Of the countless musicians on YouTube, very few ever attract much of an audience. For a long time, Lizzy Grant found herself among that crowds of lookalikes and wannabes. Then she became Lana Del Rey and rocked the blogosphere with a grand total of two songs. When asked in her first on-screen interview after receiving a Q award why her song “Video Games” skyrocketed in popularity, she had no answer. But don’t worry Lizzy, here are eight reasons why people know who Lana Del Rey is:
When New York singer/songwriter Lizzy Grant decided to change her image and name, she candidly swiped the names of 1940s Hollywood actress Lana Turner and the ultra-’80s Ford Del Rey car (although admittedly not by a decision of her own). If she was still Lizzie Grant, people might have just continued to pass her off as just another singer/songwriter.
The creation of her moniker plays an important role in every part of Lana’s branding of style. She is 1940s meets the 1980s meets 2011 in every aspect of her music and identity. Her image strives for authenticity, but it’s also what makes people suspicious.
Even if you’re a big fan of the music itself, you’d be a fool to think that Lana Del Rey’s vintage fashion sense isn’t a big part of why she blew up. Need evidence? Just read this MTV article about why “Singer Lana Del Rey’s Vintage Style Is So Gangster Nancy Sinatra”.
In the video for her song “Video Games,” there are constant shots of Grant looking into the lens of what is clearly a webcam and lip-syncing; something you wouldn’t be surprised to find on YouTube in the first place. She’s both the next big thing and the girl next door.
Lana Del Rey’s amateur filmmaking skills (including the webcam shots mentioned above) are clearly not the creation of a big studio. They’re charming in the same way your childhood videos are charming. Her actual participation in the music-making process itself has become a little foggy, but in one interview she called herself “a writer first and a singer second.” This isn’t stuff isn’t the self-produced, self-recorded bedroom pop she wants it to be, but she’s also not Britney Spears.

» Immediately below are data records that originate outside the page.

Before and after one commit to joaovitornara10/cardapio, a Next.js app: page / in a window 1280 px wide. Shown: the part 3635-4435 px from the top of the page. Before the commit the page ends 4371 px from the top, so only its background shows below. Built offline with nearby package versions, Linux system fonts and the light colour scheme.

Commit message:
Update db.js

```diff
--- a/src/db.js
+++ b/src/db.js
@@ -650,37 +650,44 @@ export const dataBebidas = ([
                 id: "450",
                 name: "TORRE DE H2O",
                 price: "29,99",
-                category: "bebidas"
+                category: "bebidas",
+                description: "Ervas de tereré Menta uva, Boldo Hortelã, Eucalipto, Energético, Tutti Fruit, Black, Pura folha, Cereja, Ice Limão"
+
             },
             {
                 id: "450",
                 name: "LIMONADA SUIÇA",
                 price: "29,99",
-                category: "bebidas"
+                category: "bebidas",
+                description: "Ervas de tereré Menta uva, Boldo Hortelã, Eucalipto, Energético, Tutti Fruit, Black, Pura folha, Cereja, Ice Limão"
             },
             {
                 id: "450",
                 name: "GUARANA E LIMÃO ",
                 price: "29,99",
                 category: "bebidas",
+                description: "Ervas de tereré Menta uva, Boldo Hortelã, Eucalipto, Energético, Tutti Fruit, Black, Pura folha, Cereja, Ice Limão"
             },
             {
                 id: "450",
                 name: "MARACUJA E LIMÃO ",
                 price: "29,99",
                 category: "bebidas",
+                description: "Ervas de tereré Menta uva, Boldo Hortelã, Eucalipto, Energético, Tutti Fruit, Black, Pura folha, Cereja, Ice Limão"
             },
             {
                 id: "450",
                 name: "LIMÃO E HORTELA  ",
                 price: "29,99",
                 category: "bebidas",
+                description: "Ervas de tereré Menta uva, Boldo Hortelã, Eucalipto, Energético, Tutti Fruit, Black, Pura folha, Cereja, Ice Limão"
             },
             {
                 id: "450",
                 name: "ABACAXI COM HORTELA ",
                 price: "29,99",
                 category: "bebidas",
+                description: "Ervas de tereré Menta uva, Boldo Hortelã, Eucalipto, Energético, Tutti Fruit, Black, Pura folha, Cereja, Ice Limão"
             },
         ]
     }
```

Enough about style and branding, what about the music itself? Lana’s voice is probably the first thing most people noticed about her music and is really what makes the songs what they are. In a world where soulful voices in pop music are mostly of the Adelle and Florence Welch type, Lana Del Rey’s deep alto is a breathe of fresh air.
Although her music is being given the unfortunate label “Hollywood Sadcore,” the two official songs, “Video Games” and “Blue Jeans,” are catchy, darkly cinematic and wonderfully written, soaking in their own self-gratifying tragedy. When asked how she’d describe her music, she said this: “Think Nina Simone singing a Cat Power song over Lil Wayne’s track. It’s Sick.” Although we fear “Video Games” and “Blue Jeans” might be the best of what Lana Del Rey has to offer, the truth is we haven’t heard enough to make a good call.
The caps-addicted Twitter account, the award-show appearances, the outrageous ego-driven statements. If there’s one thing we learned from Kanye West, it’s that indie culture loves controversy and the caricature of celebrity as much as anyone else. Whether you think she’s a manufactured fraud or the next indie soul queen, ultimately Lizzy Grant owes the controversy over her name, background, and lip injections for putting up the name of Lana Del Rey in lights.